SHARE
COPY LINK

PARIS

Parisians turn to cremation as cost of plot in cemeteries rockets skyward

It's a tough fit if you want to be buried in Paris.

Parisians turn to cremation as cost of plot in cemeteries rockets skyward

There are only 14 cemeteries in the French capital, and whether it's under an overpass next to the Sacre-Coeur basilica in Montmartre, or under shady trees in trendy Montparnasse, the graveyards are mostly full.

French people flock to visit buried relatives on All Saints' Day on November 1, laying flowers on the tombs. But many Parisian cemeteries are  nowadays mostly frequented by tourists, seeking out the last resting place of the rich or famous.

(Montmartre cemetery. AFP)

Best known on the tourist map is the Pere Lachaise cemetery, in the northeast of the capital, with some 70,000 tombs, including those of Irish 
poet and playwright Oscar Wilde, US singer Jim Morrison, Polish composer Frederic Chopin, and French singer Edith Piaf.

(Passy cemetery in Pars. AFP)

But unless you're very rich and famous yourself, it's unlikely you'll find a resting place nearby.

Last year, some 5,000 people wanted to be buried in Paris, but only 171 plots were allocated — at a cost of some 16,000 euros ($18,200) a piece.

To help alleviate the problem, city authorities prefer to grant the dead limited squatting rights, with remains to be turfed out after a specific number of years.

The problem is 97 percent of grave plots in Paris have been sold to families “for life”, whereas it is now the norm to sell them for 10 or 50 years.

But for those desperate to stay in Paris, cremation might be the answer. 

Over the past 20 years, the number of cremations in the city of light has tripled.

Member comments

Log in here to leave a comment.
Become a Member to leave a comment.

TRAVEL NEWS

Revealed: The fastest way to get across Paris

Car, moped, public transport, or electric bicycle - which means of transport is the quickest way to get across Paris?

Revealed: The fastest way to get across Paris

One intrepid reporter for French daily Le Parisien decided to find out. 

The challenge was simple. Which mode of transport would get the journalist from the heart of Fontenay-sous-Bois in the eastern suburbs to the newspaper’s office on Boulevard de Grenelle, west Paris, fastest?

Over four separate journeys, each one in the middle of rush hour, the electric bicycle was quickest and easiest. More expensive than conventional bikes, electric bikes do come with a government subsidy.

The journey was described as ‘pleasant and touristy’ on a dry but chilly morning going via dedicated cycle lanes that meant the dogged journalist avoided having to weave in and out of traffic.

It took, in total, 47 minutes from start to finish at an average speed of 19km/h, on a trip described as “comfortable” but with a caveat for bad weather. The cost was a few centimes for charging up the bike.

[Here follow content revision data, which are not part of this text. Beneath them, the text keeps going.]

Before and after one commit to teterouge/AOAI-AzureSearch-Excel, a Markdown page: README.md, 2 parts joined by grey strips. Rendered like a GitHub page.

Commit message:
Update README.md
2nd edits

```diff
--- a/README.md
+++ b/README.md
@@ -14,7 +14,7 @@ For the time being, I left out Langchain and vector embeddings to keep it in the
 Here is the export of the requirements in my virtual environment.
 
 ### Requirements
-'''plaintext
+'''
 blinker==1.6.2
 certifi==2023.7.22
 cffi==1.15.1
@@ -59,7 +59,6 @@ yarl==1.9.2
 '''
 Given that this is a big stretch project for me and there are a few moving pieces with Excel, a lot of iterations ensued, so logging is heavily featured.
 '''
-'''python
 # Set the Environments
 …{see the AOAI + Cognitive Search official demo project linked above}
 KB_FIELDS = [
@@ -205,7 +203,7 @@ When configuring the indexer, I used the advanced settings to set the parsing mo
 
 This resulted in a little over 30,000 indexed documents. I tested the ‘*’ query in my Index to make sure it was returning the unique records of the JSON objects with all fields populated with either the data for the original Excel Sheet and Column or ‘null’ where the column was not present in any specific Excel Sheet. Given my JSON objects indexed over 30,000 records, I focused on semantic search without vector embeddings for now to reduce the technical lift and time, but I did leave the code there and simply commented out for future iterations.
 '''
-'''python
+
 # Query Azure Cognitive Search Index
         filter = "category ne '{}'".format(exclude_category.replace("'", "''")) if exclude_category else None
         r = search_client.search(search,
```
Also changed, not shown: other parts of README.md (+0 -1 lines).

In comparison, a car journey between the same points took 1 hour 27 minutes – a journey not helped by a broken-down vehicle. Even accounting for that, according to the reporter’s traffic app, the journey should – going via part of the capital’s southern ringroad – have taken about 1 hr 12.

Average speed in the car was 15km/h, and it cost about €2.85 in diesel – plus parking.

A “chaotic and stressful” moped trip took 1 hour 3 minutes, and cost €1.30 in unleaded petrol.

Public transport – the RER and Metro combined via RER A to Charles-de-Gaulle-Étoile then Metro line 6 to the station Bir-Hakeim – took 50 minutes door to door, including a 10-minute walk and cost €2.80. The journey was described as “tiring”.

READ ALSO 6 ways to get around Paris without the Metro

SHOW COMMENTS